Alicia Danforth, a Ph.D. candidate in clinical psychology who focuses on psychedelic research, recently completed a research study on adults with autism who have self-administered ecstasy. Because of how difficult it has traditionally been to get research studies through the FDA approval process, many studies investigating the effects of psychedelic compounds are in fact non-controlled, survey studies on individuals who have illegally and independently used psychedelic drugs. The purpose of this self-administration ranged from those who were using it purely recreationally, to individuals curious about the potential therapeutic effects of MDMA trying, at least partially, to "self-medicate." 

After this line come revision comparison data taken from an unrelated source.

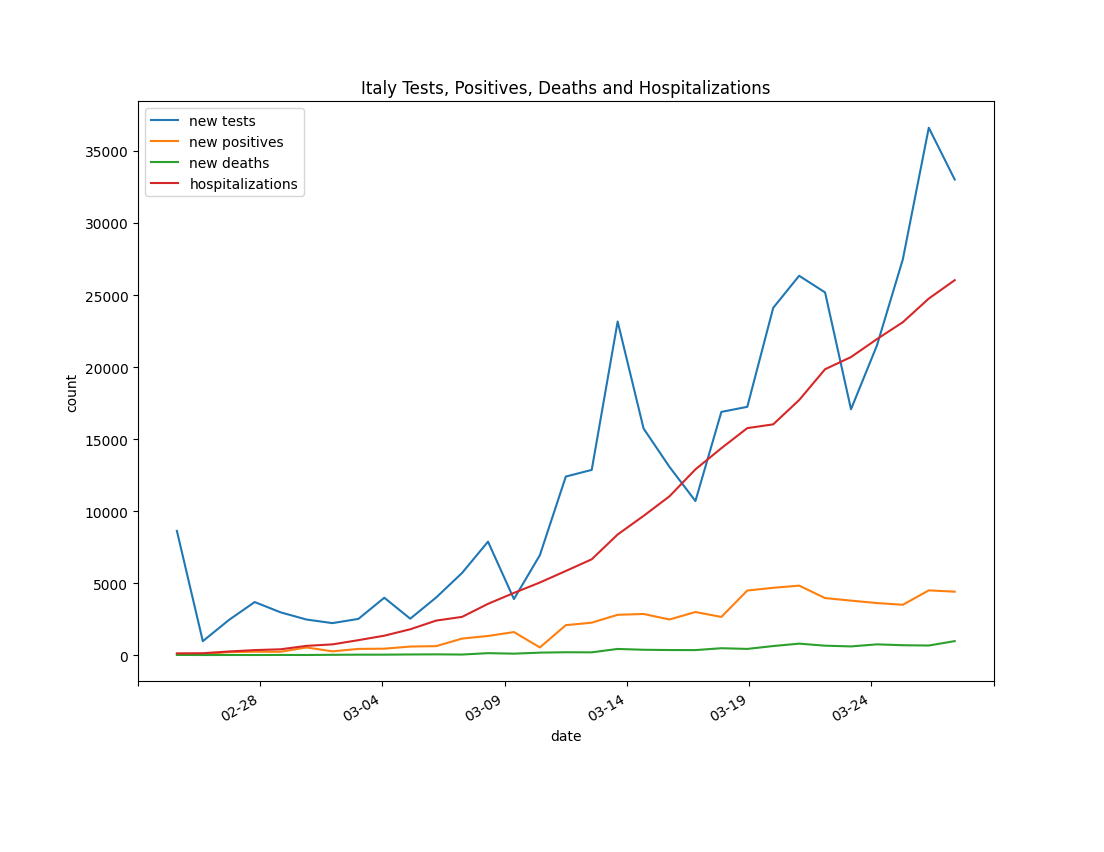
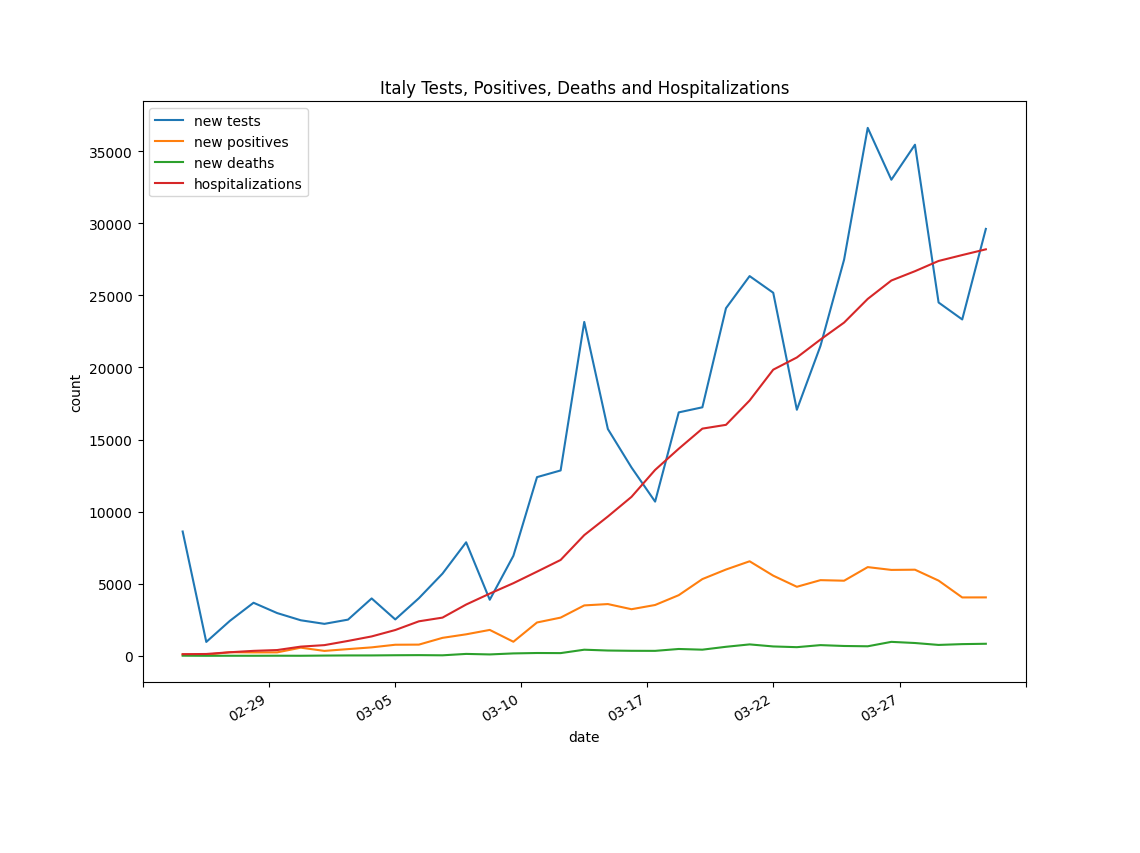
graphs

diff --git a/analyze-italy.py b/analyze-italy.py
@@ -21,8 +21,10 @@ for f in files:
                     {
                         "date": row['data'], # date
                         "total hospitalized": row['totale_ospedalizzati'],# total hospitlized
-                        "total currently positive": row['totale_attualmente_positivi'], # total currently positive
-                        "new positives": row['nuovi_attualmente_positivi'], # New positive
+                        "total currently positive": row['variazione_totale_positivi'],
+                        # "total currently positive": row['totale_attualmente_positivi'], # total currently positive
+                        # "new positives": row['nuovi_attualmente_positivi'], # New positive
+                        "new positives": row['nuovi_positivi'], # New positive
                         "hospitalized": row['ricoverati_con_sintomi'], # hospitalized with symptoms                        
                         "tests": row['tamponi'], # test
                         "deceased": row['deceduti'] # dead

The results of her survey study were positive and promising, though of course far more rigorous studies are necessary to strengthen the connection between MDMA use and improvement in social anxiety in the autistic. Danforth said that over half of the people she interviewed spontaneously made reports in improvement in social anxiety.

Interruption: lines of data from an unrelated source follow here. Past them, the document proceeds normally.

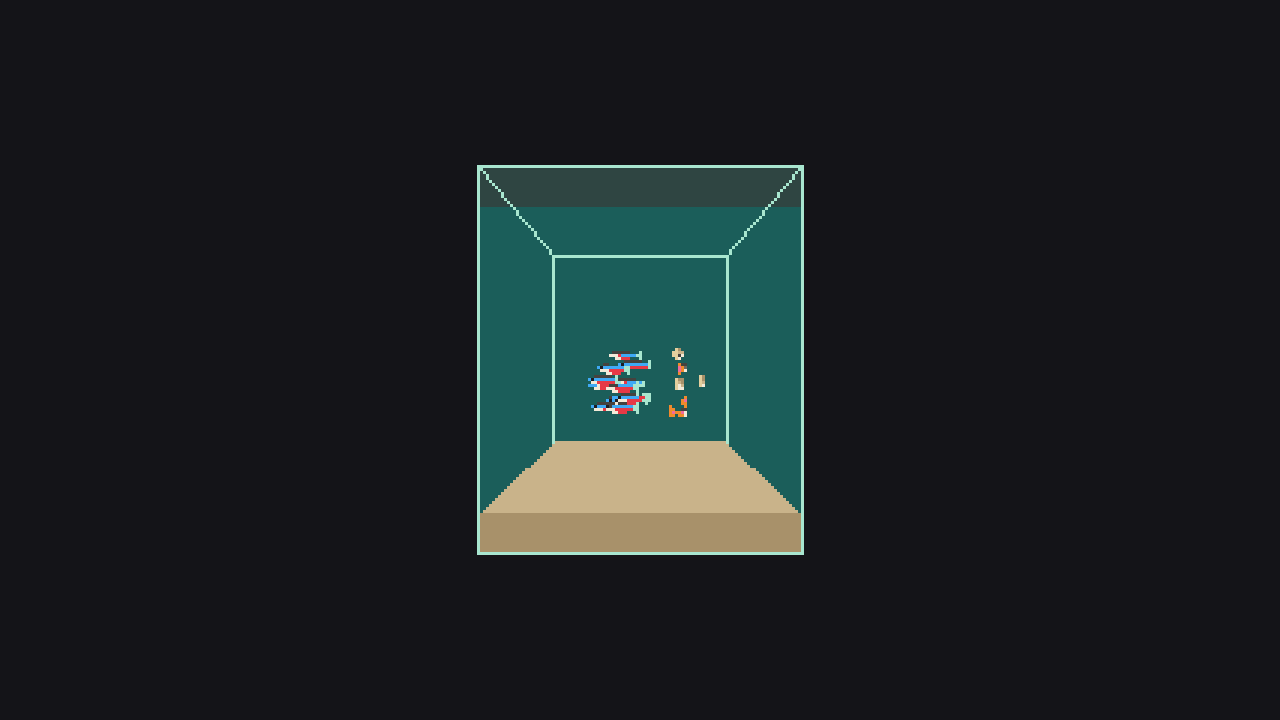
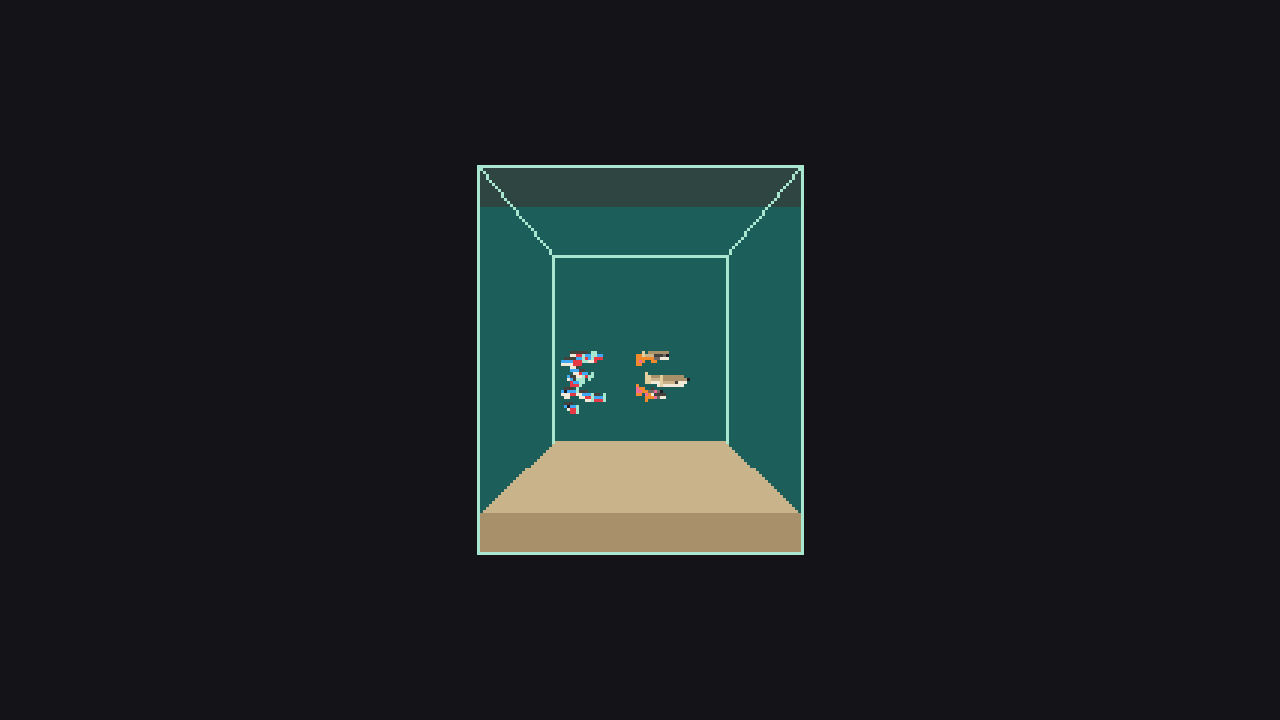
captures(c013): dev, série finale

Changed region(s): [[0.4375, 0.4889, 0.5625, 0.5806]]

diff --git a/captures/c013/dev/SOURCE.md b/captures/c013/dev/SOURCE.md
@@ -2,4 +2,4 @@
 
 - `*.png` (5 angles + sans filtre + `trajectoires-top.png`) : `CAPTURE_DIR=… npm run captures`, graine 42, 30 s (tracé : 60 s).
 - `trajectoires-top-avant.png` : même tracé avec les réglages de `main` (cycle 12), pour comparaison.
-- Rendu inchangé ; les poissons sont à d'autres positions (réglage `wallMargin` / `AVOID_ZONE`, issue #43). `bottom.png` identique au cycle 12.
+- Rendu inchangé (naissance identique au cycle 12 à t = 0) ; les poissons sont à d'autres positions (réglage `wallMargin` / `AVOID_ZONE`, issue #43). `bottom.png` identique au cycle 12.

When asked if structured research studies with autistic people and MDMA will be similar in format to the PTSD trials already underway, Danforth said that there’s a “general consensus in the field that conventional psychotherapies don’t work particularly well with autistic individuals. There are some barriers to developing that trust and therapeutic rapport, so we’re really reconsidering what MDMA-assisted therapy will look like.” So perhaps it’s the actual experience of trust enabled by the drug, rather than any specific talk therapy that takes place while under the influence, that is ultimately beneficial.
It’s important to note that those on the autism spectrum do not necessarily want to be “cured” of their autism, to become neurotypical. Many of the manifestations (or symptoms) of autism can be seen as beneficial—for example, increased ability to focus on details and highly specialized interests. However, the difficulty in relating to others can take a psychological toll. New research into psychedelics and autism treatment is focused on this aspect of the disorder: they want to ease co-existing anxiety, not “fix” neurological differences.
Psychedelics operate in a way that is fundamentally different from the most common pharmacological treatments for mental illnesses like depression and anxiety. These drugs—things like SSRIs and atypical antipsychotics—are maintenance therapies, taken over years or decades to suppress symptoms. Psychedelic drugs operate on the principle that a person can alter their perception of the world in a more permanent way via transient, controlled psychedelic experiences. So while a person who undergoes MDMA-assisted therapy might continue to take some supportive therapy (like an antidepressant) after the experience, the hope is that they would have a sustained improvement in their social anxiety as a result of the therapy.

Read the whole story at Motherboard